Illegal transport of puppies on rise on run up to Christmas
An animal welfare charity is pleading with the public to be extra vigilant, as the numbers of puppies being illegally imported and exported, is already on the rise in the run up to Christmas.
The Dublin Society for the Prevention of Cruelty to Animals (DSPCA) have taken in nine puppies, five of which were part of the seizure at Rosslare Europort last week.
The DSPCA is asking that any members of the public who notice any suspicious movement of animals in large or small quantities to contact them or their local anti-animal cruelty organisation as Ireland is considered the puppy farm capital of Europe.
The organisation is also pointing out that there are already puppies, as young as one or two weeks old on sale on numerous websites and says, “the use of these sites for selling animals needs to urgently be made illegal.”
Seventeen dogs were rescued in Rosslare after the driver of a people carrier was stopped by customs last week. It is believed the dogs were either stolen or bought from breeders.
The dogs, five adult Springer Spaniels, seven Springer Spaniel puppies, two adult German Shepherds and three Jack Russell terrier puppies, were found in cramped and unsuitable cages.
The animals were being brought to the UK in an unapproved vehicle and had no accompanying paper work when they were found.
Of the animals seized, a female German Shepherd who was heavy in pup and gave birth just hours after being rescued.
Brian Gillen, CEO of the DSPCA said: “As we are now approaching the Christmas period and we are already seeing a significant increase in the number of puppies exported by puppy farmers and puppy traders from the Republic to the UK.
“So far it’s difficult to put actual concrete figures on the numbers of puppies seized but anecdotally there is definitely an increase on this time last year which is extremely worrying.
“We are pleading with the public to be extra vigilant when it comes to the illegal transportation of animals and report any suspicious activity to us. We really need their help to help stamp out this cruelty for the sake of money.
“We are issuing a caution to any individual who may be contemplating shipping puppies illegally that the above provisions are in place. Those individuals who do not comply may have their animals seized and face prosecution.
Authorised officers have the right to seize and prosecute owners. A person transporting puppies or dogs for sale in the UK or Europe is subject to several animal welfare regulations and certs issued by the Department of Agriculture, Food and the Marine within 48 hours of scheduled departure time from Ireland.
All puppies and dogs must have an EU Pet Passport and be properly vaccinated and microchipped.
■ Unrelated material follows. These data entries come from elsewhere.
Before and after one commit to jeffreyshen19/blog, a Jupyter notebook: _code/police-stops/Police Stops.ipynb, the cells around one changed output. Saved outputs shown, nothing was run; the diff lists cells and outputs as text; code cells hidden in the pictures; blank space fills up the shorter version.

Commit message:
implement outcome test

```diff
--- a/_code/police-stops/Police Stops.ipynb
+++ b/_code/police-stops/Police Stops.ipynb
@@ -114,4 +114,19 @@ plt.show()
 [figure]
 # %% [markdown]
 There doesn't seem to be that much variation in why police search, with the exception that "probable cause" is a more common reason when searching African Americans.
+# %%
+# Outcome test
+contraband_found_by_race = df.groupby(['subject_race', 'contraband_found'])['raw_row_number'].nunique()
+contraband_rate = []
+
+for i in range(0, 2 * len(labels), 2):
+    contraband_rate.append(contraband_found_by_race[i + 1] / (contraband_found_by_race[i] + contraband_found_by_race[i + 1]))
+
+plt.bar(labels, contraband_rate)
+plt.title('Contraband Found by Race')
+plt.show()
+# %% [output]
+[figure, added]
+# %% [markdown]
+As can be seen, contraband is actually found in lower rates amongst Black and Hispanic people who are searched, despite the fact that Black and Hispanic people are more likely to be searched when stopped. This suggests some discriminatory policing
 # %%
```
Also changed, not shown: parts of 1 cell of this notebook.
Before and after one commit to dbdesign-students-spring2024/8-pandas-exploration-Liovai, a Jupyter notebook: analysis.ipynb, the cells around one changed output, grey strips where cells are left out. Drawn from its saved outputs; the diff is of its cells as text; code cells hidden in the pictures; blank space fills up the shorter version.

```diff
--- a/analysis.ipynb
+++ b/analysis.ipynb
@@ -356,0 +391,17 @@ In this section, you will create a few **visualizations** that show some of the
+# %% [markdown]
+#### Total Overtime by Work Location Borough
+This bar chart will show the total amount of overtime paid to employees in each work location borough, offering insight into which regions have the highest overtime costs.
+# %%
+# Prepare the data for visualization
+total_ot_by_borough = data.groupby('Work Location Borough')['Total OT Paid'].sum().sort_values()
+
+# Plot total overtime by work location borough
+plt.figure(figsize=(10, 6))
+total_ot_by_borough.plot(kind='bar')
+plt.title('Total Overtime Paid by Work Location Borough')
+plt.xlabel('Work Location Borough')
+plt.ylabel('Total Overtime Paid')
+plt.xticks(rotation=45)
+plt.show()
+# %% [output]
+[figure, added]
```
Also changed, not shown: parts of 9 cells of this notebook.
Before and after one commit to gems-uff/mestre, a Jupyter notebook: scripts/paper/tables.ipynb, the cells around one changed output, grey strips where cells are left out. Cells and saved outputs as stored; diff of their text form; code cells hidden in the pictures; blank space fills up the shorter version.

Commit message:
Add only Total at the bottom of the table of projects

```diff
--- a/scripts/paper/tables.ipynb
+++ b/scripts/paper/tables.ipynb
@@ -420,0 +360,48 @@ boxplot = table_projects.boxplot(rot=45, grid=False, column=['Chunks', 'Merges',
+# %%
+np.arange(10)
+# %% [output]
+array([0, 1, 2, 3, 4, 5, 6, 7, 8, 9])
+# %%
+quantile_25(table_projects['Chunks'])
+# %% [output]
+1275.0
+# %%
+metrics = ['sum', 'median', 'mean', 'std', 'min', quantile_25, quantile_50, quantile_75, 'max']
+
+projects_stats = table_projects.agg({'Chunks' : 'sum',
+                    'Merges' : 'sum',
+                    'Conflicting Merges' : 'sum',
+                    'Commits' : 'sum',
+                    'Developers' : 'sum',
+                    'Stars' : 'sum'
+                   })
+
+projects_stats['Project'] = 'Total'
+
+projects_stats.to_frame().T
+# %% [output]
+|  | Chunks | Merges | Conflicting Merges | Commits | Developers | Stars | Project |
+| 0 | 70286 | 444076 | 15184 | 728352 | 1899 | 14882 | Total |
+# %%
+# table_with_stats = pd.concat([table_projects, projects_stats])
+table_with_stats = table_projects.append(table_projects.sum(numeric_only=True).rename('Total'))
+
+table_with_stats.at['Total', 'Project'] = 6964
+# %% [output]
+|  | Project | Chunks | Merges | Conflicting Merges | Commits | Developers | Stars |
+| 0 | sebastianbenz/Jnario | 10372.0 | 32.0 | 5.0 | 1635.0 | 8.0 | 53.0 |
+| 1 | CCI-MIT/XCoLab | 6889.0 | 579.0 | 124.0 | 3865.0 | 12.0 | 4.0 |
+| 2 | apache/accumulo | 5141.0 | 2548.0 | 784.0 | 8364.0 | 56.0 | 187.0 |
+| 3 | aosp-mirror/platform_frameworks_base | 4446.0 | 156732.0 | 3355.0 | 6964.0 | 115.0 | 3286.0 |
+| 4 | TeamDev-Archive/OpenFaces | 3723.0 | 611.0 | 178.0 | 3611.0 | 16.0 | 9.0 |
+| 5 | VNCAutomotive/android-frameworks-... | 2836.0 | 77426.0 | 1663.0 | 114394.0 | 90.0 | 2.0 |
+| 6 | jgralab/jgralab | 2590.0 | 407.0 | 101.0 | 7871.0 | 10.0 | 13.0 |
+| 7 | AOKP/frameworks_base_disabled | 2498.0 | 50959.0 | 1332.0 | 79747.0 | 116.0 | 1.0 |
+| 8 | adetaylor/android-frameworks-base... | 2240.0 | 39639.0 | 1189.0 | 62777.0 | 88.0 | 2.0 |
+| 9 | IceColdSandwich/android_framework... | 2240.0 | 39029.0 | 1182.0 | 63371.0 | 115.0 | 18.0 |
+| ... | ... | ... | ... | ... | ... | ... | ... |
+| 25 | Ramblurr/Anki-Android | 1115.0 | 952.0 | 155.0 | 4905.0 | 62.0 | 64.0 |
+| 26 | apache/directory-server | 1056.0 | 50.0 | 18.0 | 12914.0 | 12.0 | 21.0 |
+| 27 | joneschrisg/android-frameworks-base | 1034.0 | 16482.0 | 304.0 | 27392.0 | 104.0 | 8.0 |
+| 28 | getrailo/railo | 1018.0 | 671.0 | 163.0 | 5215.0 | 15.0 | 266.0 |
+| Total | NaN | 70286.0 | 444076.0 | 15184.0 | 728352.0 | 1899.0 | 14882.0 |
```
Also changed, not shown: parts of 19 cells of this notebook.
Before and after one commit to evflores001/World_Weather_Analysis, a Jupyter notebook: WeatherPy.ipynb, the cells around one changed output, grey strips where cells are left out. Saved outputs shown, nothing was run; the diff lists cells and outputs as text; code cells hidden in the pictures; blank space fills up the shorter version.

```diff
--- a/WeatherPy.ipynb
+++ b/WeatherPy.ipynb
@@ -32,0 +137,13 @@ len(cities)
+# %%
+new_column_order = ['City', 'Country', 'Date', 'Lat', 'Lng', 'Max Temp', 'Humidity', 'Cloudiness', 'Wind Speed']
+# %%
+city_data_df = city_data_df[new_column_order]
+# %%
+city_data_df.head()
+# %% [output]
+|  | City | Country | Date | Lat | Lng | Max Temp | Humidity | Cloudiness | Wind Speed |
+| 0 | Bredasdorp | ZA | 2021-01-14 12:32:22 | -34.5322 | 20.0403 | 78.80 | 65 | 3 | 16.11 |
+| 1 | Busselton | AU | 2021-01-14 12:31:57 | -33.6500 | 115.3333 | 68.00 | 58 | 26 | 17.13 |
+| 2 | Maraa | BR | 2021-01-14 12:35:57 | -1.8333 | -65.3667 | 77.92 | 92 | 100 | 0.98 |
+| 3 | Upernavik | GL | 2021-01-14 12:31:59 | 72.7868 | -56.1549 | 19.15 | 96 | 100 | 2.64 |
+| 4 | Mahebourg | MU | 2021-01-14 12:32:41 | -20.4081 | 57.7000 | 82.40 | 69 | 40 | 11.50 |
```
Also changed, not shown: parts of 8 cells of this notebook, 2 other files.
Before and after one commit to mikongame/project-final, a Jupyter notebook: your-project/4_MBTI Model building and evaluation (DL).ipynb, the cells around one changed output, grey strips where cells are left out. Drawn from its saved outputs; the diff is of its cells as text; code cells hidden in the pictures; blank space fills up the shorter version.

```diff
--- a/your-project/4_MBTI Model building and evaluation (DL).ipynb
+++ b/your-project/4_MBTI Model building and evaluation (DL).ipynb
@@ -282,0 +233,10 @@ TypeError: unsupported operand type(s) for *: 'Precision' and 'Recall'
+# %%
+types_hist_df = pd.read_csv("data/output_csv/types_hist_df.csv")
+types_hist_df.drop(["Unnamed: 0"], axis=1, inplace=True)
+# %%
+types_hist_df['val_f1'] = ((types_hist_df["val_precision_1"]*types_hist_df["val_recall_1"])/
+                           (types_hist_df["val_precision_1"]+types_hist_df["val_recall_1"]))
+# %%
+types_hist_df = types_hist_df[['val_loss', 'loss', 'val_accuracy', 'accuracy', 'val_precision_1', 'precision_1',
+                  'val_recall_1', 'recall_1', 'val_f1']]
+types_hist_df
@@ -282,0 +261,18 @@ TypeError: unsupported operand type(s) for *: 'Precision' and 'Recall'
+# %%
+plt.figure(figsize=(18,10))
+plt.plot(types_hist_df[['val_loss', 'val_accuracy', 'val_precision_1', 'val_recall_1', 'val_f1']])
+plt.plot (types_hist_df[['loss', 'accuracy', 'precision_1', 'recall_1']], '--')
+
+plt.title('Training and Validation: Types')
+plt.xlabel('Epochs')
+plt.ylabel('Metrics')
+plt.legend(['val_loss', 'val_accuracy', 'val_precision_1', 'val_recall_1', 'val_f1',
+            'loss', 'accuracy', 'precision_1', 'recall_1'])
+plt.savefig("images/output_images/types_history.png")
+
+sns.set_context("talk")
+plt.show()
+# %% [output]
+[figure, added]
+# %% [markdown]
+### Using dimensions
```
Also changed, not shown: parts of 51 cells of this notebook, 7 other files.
Agriculture, Food and Marine Minister Simon Coveney added:”Those involved in this type of illegal trade will not be tolerated. Controls are being stepped up with a view to stamping out the illegal trade in dogs and pups.
“The seizure of this consignment should send a clear message to the minority involved in this type of illegal trade.”